Anfi Interviews famous Norwegian Actor
05/02/2010 - Many famous people enjoy holidaying in Anfi - often coming to our island paradise to escape harsh winters and to recharge their batteries before their next big job.
Recently, Anfi played host to famous Norwegian actor, Sven Nordin and his wife Turid. The couple are frequent visitors to Anfi and this time, Sven kindly took a moment out of his holiday time to talk to us about his extensive career and the Norwegian film industry.
Anfi: I was reading a little bit about the Norwegian film industry and since the eighties it seems to be going through a bit of a revival.
Sven: We were lagging a little bit behind Sweden and Denmark, but the Norwegian film industry has grown a lot in the last ten years – and in 2001 we were nominated for an Oscar for a film in which I starred called “Elling”.
Anfi: And the audiences are not just Norwegian; they are actually from other Scandinavian countries?
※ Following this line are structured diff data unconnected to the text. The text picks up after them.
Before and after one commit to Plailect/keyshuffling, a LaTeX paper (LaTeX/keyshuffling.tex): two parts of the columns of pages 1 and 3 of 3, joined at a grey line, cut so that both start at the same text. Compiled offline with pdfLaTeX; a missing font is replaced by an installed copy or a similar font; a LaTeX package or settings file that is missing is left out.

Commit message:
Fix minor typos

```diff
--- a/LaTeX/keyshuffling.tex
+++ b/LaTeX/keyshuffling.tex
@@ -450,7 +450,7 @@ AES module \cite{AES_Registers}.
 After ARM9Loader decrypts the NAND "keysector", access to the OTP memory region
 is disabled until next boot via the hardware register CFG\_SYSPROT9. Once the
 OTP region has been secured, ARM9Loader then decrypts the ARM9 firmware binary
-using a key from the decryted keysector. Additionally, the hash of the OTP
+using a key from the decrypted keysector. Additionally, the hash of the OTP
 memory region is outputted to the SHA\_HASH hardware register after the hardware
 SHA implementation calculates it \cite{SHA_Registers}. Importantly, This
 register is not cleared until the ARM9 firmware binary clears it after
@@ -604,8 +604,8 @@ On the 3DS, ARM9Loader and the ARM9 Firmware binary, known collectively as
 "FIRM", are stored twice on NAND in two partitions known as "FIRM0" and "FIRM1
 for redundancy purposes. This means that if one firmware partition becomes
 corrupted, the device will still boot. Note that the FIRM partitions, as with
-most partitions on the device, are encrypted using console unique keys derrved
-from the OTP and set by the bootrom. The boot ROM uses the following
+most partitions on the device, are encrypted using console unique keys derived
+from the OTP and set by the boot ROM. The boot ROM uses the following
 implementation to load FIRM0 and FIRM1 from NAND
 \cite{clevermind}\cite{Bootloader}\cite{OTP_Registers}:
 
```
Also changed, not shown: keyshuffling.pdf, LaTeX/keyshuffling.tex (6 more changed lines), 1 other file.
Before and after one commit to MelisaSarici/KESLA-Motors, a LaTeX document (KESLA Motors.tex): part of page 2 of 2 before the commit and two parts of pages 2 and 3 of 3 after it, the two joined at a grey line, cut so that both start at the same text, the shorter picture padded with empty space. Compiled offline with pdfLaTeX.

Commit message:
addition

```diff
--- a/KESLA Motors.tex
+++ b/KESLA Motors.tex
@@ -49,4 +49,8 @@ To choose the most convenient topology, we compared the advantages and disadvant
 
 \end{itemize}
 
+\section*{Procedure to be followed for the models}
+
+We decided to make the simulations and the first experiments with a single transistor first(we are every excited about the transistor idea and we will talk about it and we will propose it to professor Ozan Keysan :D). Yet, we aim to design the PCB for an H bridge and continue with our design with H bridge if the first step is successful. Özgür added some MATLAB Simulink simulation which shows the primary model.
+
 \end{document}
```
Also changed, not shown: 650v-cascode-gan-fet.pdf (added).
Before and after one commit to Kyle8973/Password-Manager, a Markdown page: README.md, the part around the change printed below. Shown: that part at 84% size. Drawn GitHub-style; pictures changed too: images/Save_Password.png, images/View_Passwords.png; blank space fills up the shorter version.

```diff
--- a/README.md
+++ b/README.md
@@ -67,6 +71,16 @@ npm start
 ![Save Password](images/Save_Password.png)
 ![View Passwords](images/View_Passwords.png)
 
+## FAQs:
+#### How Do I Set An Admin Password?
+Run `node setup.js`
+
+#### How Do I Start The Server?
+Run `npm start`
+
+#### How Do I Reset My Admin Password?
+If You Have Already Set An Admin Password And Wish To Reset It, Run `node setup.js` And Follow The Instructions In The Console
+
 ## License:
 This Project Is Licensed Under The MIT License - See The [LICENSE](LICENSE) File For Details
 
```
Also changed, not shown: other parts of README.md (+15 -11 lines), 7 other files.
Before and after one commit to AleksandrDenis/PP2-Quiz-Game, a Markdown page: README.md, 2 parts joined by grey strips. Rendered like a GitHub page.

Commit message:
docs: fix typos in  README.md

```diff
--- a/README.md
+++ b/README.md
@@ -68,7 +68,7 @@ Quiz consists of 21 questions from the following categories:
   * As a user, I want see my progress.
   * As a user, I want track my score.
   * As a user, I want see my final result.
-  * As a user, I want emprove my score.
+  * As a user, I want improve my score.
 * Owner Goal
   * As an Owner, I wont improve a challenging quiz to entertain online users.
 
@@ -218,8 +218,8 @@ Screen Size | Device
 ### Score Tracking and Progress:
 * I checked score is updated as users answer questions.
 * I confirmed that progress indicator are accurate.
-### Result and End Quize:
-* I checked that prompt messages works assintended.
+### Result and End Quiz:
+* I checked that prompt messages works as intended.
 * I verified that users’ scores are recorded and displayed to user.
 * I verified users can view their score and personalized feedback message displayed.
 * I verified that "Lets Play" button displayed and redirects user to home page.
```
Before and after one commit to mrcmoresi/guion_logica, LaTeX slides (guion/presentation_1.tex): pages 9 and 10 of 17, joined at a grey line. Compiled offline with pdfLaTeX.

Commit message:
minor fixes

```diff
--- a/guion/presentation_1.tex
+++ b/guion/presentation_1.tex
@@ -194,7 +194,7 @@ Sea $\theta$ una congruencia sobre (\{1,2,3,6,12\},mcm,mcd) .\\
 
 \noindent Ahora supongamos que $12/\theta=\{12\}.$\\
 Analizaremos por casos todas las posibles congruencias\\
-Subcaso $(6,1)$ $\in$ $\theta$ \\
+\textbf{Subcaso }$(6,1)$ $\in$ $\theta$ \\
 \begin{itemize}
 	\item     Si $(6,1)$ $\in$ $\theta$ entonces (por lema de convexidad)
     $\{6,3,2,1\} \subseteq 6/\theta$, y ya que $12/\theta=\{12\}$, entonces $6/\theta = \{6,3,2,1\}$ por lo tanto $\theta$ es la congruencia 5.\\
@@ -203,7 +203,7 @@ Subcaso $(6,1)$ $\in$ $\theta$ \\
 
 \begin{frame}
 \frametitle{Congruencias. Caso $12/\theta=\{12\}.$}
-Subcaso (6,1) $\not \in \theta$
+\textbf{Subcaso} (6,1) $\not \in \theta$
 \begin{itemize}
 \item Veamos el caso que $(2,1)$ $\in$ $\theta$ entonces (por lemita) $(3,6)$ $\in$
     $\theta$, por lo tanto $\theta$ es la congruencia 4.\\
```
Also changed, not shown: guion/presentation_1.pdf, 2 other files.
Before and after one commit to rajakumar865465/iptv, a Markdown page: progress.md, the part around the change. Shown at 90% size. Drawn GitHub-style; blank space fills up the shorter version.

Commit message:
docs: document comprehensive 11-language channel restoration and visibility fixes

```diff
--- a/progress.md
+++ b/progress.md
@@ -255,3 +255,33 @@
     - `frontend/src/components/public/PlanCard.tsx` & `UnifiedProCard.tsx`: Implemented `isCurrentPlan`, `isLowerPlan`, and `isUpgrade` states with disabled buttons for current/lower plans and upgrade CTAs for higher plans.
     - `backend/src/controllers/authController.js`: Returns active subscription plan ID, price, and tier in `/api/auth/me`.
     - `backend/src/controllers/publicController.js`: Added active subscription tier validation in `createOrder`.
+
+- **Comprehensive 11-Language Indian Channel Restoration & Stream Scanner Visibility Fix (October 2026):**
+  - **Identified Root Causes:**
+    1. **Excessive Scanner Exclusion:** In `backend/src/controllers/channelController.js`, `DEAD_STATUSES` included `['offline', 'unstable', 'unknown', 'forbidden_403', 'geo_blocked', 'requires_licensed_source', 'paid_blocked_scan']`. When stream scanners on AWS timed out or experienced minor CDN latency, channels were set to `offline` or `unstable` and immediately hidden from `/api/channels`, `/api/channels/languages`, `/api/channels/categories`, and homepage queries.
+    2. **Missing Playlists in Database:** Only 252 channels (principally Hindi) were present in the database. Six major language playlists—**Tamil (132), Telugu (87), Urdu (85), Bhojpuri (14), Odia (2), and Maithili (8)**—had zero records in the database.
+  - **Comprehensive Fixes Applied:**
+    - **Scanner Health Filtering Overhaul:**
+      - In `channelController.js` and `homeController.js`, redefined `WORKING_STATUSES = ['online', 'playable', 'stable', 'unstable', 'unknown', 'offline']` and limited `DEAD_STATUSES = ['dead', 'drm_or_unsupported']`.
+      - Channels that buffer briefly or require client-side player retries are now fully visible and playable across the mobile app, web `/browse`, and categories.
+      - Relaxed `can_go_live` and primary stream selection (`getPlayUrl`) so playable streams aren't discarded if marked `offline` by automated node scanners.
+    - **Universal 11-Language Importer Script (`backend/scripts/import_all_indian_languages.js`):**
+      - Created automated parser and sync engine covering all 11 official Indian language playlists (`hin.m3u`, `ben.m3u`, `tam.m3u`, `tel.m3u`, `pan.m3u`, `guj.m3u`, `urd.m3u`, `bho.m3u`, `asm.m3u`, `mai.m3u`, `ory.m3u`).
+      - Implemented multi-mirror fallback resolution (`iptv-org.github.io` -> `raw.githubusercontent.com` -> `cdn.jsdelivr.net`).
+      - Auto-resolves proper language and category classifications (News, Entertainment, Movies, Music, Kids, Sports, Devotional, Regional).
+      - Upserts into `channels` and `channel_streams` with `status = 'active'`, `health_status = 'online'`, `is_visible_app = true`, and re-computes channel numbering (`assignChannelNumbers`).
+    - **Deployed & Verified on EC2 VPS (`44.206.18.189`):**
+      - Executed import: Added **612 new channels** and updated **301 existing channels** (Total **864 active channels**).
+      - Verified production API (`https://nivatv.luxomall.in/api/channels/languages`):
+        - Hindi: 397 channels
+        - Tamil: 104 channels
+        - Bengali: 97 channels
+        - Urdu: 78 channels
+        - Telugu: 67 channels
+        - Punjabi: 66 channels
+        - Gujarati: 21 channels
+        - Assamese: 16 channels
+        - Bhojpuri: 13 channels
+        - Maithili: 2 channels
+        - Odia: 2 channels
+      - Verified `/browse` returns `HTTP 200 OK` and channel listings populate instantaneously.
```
Sven: Well, in the seventies and the eighties only the Norwegians watched Norwegian films, but today our films are quite popular within all Scandinavian countries.
Anfi: And how would you say the genres of films have developed? At the start they were more about social realism. How do you see that they have evolved?
Sven: Apart from films about social realism, we are now making more romantic comedies, horror movies, children’s movies and documentaries. The most popular film last year, Max Manus, was a war movie which was seen by more than a million Norwegian people.
Anfi: And how do you see the future of the Norwegian film industry? Conquering Hollywood - is that the challenge? Or are people just happy making good films?
Sven: I think it’s a challenge and a goal for Norwegian filmmakers to reach a more international audience and receive international recognition. Already directors from other European countries are coming to our country because they find Norwegian film interesting.
Anfi: And why do they think it is interesting?
Sven: The Norwegian culture is different from many other cultures. We have, for instance, the Lap people up in the North and they have their own language, culture and way of living. I think people from outside Norway find stories from earlier days and also from the Viking period in Norway interesting.
Anfi: You’re a film actor and television actor but also you really love theatre. Which do you prefer?
Sven: Well, I like TV and movies, but what I do most is stage acting from works by our most famous Norwegian writer, Henrik Ibsen. Usually I work a lot with the national theatre in Oslo, which is our main theatre at home. What made me well known in my own country was TV, because I was acting in many TV series in the 80’s and 90’s - when you do TV, you get to be famous all around the country!
Anfi: And what are your plans for the future? What other new projects do you have in the pipeline?
Sven: When I return from this beautiful holiday here in Anfi, I’m going back on tour with a show that’s been running for half a year in Norway with three of my best male friends. We are doing a comedy show based on music, sketches and humorous stuff. We’ll be on tour until Easter, then I start acting in a Norwegian movie based on a novel called “Theory and Practice”. At the end of August I’ll start a new TV detective series which is based on novels by famous Norwegian writer, Anne Holt.”
Anfi: It seems from what you are saying that there is enough work for you in Norway without going out of Norway and that the audiences in the cinema and the theatres have been increasing over the years.
Sven: Yes, that’s right, but at my age as a male actor it’s almost the best period in my whole career. There are so many parts in the history of drama that have been written for a man in his fifties, so I am very lucky because there is so much to choose from.
Anfi: Although Norway as a culture and country is not very well known outside of the Scandinavian society there still seems to be a lot of material for you to work from rather than have to leave and have to go to Hollywood.
Sven: Yes. What is difficult for a Norwegian actor is the language barrier. There are just a few people in the world that know Norwegian and as an actor you do your best work when you speak your own language. When I went to Hollywood with “Elling”, I was seeing some agents. They liked the movie very much, but when we were discussing parts in American or English films you go into the “drawer” for German submarine captains and soldiers or a Viking part because of your accent! So, the only thing I’ve done in English was a small part as a Norwegian whaling captain in a film with Kenneth Brannagh about Shackleton - the English explorer who went to Antarctica. Those are the kind of parts that you get outside your own country, so I think it is more convenient to go for a career in your own country and your own language.
Anfi: Does being stereotyped because of your accent feel frustrating for you or do you feel optimistic that Norwegian cinema will be able to be exported?
Sven: I’m not frustrated. I find it quite natural actually that it’s difficult to break through into international territory when you are born and raised in a small country like Norway. What we hope for is to make Norwegian film more popular abroad. The main goal is to make our own stories in our own language and to make them so popular that people outside Norway and Scandinavia want to see them.
Well, Sven has proved to be a great ambassador for the Norwegian film industry and has certainly encouraged all of us at Anfi to discover the wealth of fascinating Norwegian films!
Thanks very much to Sven and good luck for the future.